Each record must be printed again exactly as it appears.

Material for this exercise: Begin

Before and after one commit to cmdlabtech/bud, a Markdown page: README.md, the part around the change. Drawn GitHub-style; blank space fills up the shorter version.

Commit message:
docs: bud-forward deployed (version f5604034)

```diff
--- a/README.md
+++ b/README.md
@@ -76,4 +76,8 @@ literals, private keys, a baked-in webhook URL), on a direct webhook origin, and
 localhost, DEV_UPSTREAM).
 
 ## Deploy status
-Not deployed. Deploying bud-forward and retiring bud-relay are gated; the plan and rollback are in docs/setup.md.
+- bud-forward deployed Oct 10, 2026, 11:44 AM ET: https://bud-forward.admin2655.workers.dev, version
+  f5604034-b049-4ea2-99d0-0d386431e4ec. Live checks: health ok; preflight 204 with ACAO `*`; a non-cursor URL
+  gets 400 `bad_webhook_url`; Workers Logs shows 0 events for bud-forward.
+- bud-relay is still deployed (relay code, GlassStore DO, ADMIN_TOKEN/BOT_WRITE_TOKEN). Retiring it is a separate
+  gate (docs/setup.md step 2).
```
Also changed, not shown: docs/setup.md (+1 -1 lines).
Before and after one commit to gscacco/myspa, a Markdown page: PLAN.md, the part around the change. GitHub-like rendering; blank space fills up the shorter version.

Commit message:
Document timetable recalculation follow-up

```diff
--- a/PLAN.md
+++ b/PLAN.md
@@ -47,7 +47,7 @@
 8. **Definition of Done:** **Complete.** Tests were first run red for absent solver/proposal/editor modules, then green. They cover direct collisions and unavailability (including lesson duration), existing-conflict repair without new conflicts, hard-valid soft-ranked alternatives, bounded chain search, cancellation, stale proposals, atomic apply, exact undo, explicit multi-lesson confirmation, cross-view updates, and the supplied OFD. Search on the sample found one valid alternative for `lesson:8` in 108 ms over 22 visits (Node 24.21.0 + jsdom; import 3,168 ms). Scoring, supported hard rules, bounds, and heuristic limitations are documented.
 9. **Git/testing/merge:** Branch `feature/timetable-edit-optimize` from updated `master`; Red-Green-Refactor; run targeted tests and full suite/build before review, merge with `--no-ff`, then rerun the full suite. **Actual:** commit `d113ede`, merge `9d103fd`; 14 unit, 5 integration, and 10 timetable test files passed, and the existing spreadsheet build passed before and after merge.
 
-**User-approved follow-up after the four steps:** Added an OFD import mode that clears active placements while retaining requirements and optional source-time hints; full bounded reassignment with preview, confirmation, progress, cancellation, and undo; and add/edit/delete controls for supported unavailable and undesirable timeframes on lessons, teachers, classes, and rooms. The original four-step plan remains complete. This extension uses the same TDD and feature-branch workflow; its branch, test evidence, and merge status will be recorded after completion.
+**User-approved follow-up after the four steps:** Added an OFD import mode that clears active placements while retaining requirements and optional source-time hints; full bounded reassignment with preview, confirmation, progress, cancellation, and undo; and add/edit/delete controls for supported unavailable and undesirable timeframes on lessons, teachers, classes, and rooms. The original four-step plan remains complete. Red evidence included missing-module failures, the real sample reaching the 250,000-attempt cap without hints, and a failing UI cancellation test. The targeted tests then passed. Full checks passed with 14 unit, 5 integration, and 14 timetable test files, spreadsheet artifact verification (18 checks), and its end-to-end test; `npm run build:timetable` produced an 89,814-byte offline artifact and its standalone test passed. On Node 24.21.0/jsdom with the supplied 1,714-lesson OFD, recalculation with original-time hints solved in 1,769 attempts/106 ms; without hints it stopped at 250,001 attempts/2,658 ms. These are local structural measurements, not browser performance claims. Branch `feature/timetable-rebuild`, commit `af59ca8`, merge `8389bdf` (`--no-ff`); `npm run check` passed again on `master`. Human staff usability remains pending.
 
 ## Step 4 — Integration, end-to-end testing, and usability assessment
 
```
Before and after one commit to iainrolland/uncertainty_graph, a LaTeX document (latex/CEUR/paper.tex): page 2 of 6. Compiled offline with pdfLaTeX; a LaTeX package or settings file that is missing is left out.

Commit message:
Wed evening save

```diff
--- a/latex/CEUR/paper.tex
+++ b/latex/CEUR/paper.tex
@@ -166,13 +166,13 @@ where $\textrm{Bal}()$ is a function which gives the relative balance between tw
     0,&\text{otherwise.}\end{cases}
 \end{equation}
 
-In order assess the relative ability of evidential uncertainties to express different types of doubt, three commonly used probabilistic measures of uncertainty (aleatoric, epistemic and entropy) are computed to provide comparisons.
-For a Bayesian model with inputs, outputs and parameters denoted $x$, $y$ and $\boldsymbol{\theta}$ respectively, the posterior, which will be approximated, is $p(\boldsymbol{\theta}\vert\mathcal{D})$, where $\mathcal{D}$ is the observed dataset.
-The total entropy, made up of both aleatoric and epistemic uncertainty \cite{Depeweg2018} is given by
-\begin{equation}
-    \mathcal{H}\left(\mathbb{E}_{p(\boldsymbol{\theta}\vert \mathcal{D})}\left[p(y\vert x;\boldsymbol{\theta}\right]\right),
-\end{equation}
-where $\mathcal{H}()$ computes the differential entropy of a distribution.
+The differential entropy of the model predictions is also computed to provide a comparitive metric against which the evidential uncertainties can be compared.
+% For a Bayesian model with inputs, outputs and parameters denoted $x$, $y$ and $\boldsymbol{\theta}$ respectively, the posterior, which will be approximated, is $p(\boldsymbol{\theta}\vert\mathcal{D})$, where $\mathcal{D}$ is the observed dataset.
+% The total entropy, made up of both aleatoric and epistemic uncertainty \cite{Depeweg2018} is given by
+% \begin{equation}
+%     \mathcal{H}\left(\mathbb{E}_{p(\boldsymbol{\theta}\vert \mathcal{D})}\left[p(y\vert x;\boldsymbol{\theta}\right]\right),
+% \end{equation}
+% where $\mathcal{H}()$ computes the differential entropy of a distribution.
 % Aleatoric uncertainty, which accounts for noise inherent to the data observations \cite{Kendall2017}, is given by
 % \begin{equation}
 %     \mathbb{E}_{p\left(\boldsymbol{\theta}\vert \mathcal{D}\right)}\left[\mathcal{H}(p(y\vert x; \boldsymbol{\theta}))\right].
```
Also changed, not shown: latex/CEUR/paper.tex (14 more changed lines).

Material for this exercise: End

Answer area —
Before and after one commit to cmdlabtech/bud, a Markdown page: README.md, the part around the change. Drawn GitHub-style; blank space fills up the shorter version.

Commit message:
docs: bud-forward deployed (version f5604034)

```diff
--- a/README.md
+++ b/README.md
@@ -76,4 +76,8 @@ literals, private keys, a baked-in webhook URL), on a direct webhook origin, and
 localhost, DEV_UPSTREAM).
 
 ## Deploy status
-Not deployed. Deploying bud-forward and retiring bud-relay are gated; the plan and rollback are in docs/setup.md.
+- bud-forward deployed Oct 10, 2026, 11:44 AM ET: https://bud-forward.admin2655.workers.dev, version
+  f5604034-b049-4ea2-99d0-0d386431e4ec. Live checks: health ok; preflight 204 with ACAO `*`; a non-cursor URL
+  gets 400 `bad_webhook_url`; Workers Logs shows 0 events for bud-forward.
+- bud-relay is still deployed (relay code, GlassStore DO, ADMIN_TOKEN/BOT_WRITE_TOKEN). Retiring it is a separate
+  gate (docs/setup.md step 2).
```
Also changed, not shown: docs/setup.md (+1 -1 lines).
Before and after one commit to gscacco/myspa, a Markdown page: PLAN.md, the part around the change. GitHub-like rendering; blank space fills up the shorter version.

Commit message:
Document timetable recalculation follow-up

```diff
--- a/PLAN.md
+++ b/PLAN.md
@@ -47,7 +47,7 @@
 8. **Definition of Done:** **Complete.** Tests were first run red for absent solver/proposal/editor modules, then green. They cover direct collisions and unavailability (including lesson duration), existing-conflict repair without new conflicts, hard-valid soft-ranked alternatives, bounded chain search, cancellation, stale proposals, atomic apply, exact undo, explicit multi-lesson confirmation, cross-view updates, and the supplied OFD. Search on the sample found one valid alternative for `lesson:8` in 108 ms over 22 visits (Node 24.21.0 + jsdom; import 3,168 ms). Scoring, supported hard rules, bounds, and heuristic limitations are documented.
 9. **Git/testing/merge:** Branch `feature/timetable-edit-optimize` from updated `master`; Red-Green-Refactor; run targeted tests and full suite/build before review, merge with `--no-ff`, then rerun the full suite. **Actual:** commit `d113ede`, merge `9d103fd`; 14 unit, 5 integration, and 10 timetable test files passed, and the existing spreadsheet build passed before and after merge.
 
-**User-approved follow-up after the four steps:** Added an OFD import mode that clears active placements while retaining requirements and optional source-time hints; full bounded reassignment with preview, confirmation, progress, cancellation, and undo; and add/edit/delete controls for supported unavailable and undesirable timeframes on lessons, teachers, classes, and rooms. The original four-step plan remains complete. This extension uses the same TDD and feature-branch workflow; its branch, test evidence, and merge status will be recorded after completion.
+**User-approved follow-up after the four steps:** Added an OFD import mode that clears active placements while retaining requirements and optional source-time hints; full bounded reassignment with preview, confirmation, progress, cancellation, and undo; and add/edit/delete controls for supported unavailable and undesirable timeframes on lessons, teachers, classes, and rooms. The original four-step plan remains complete. Red evidence included missing-module failures, the real sample reaching the 250,000-attempt cap without hints, and a failing UI cancellation test. The targeted tests then passed. Full checks passed with 14 unit, 5 integration, and 14 timetable test files, spreadsheet artifact verification (18 checks), and its end-to-end test; `npm run build:timetable` produced an 89,814-byte offline artifact and its standalone test passed. On Node 24.21.0/jsdom with the supplied 1,714-lesson OFD, recalculation with original-time hints solved in 1,769 attempts/106 ms; without hints it stopped at 250,001 attempts/2,658 ms. These are local structural measurements, not browser performance claims. Branch `feature/timetable-rebuild`, commit `af59ca8`, merge `8389bdf` (`--no-ff`); `npm run check` passed again on `master`. Human staff usability remains pending.
 
 ## Step 4 — Integration, end-to-end testing, and usability assessment
 
```
Before and after one commit to iainrolland/uncertainty_graph, a LaTeX document (latex/CEUR/paper.tex): page 2 of 6. Compiled offline with pdfLaTeX; a LaTeX package or settings file that is missing is left out.

Commit message:
Wed evening save

```diff
--- a/latex/CEUR/paper.tex
+++ b/latex/CEUR/paper.tex
@@ -166,13 +166,13 @@ where $\textrm{Bal}()$ is a function which gives the relative balance between tw
     0,&\text{otherwise.}\end{cases}
 \end{equation}
 
-In order assess the relative ability of evidential uncertainties to express different types of doubt, three commonly used probabilistic measures of uncertainty (aleatoric, epistemic and entropy) are computed to provide comparisons.
-For a Bayesian model with inputs, outputs and parameters denoted $x$, $y$ and $\boldsymbol{\theta}$ respectively, the posterior, which will be approximated, is $p(\boldsymbol{\theta}\vert\mathcal{D})$, where $\mathcal{D}$ is the observed dataset.
-The total entropy, made up of both aleatoric and epistemic uncertainty \cite{Depeweg2018} is given by
-\begin{equation}
-    \mathcal{H}\left(\mathbb{E}_{p(\boldsymbol{\theta}\vert \mathcal{D})}\left[p(y\vert x;\boldsymbol{\theta}\right]\right),
-\end{equation}
-where $\mathcal{H}()$ computes the differential entropy of a distribution.
+The differential entropy of the model predictions is also computed to provide a comparitive metric against which the evidential uncertainties can be compared.
+% For a Bayesian model with inputs, outputs and parameters denoted $x$, $y$ and $\boldsymbol{\theta}$ respectively, the posterior, which will be approximated, is $p(\boldsymbol{\theta}\vert\mathcal{D})$, where $\mathcal{D}$ is the observed dataset.
+% The total entropy, made up of both aleatoric and epistemic uncertainty \cite{Depeweg2018} is given by
+% \begin{equation}
+%     \mathcal{H}\left(\mathbb{E}_{p(\boldsymbol{\theta}\vert \mathcal{D})}\left[p(y\vert x;\boldsymbol{\theta}\right]\right),
+% \end{equation}
+% where $\mathcal{H}()$ computes the differential entropy of a distribution.
 % Aleatoric uncertainty, which accounts for noise inherent to the data observations \cite{Kendall2017}, is given by
 % \begin{equation}
 %     \mathbb{E}_{p\left(\boldsymbol{\theta}\vert \mathcal{D}\right)}\left[\mathcal{H}(p(y\vert x; \boldsymbol{\theta}))\right].
```
Also changed, not shown: latex/CEUR/paper.tex (14 more changed lines).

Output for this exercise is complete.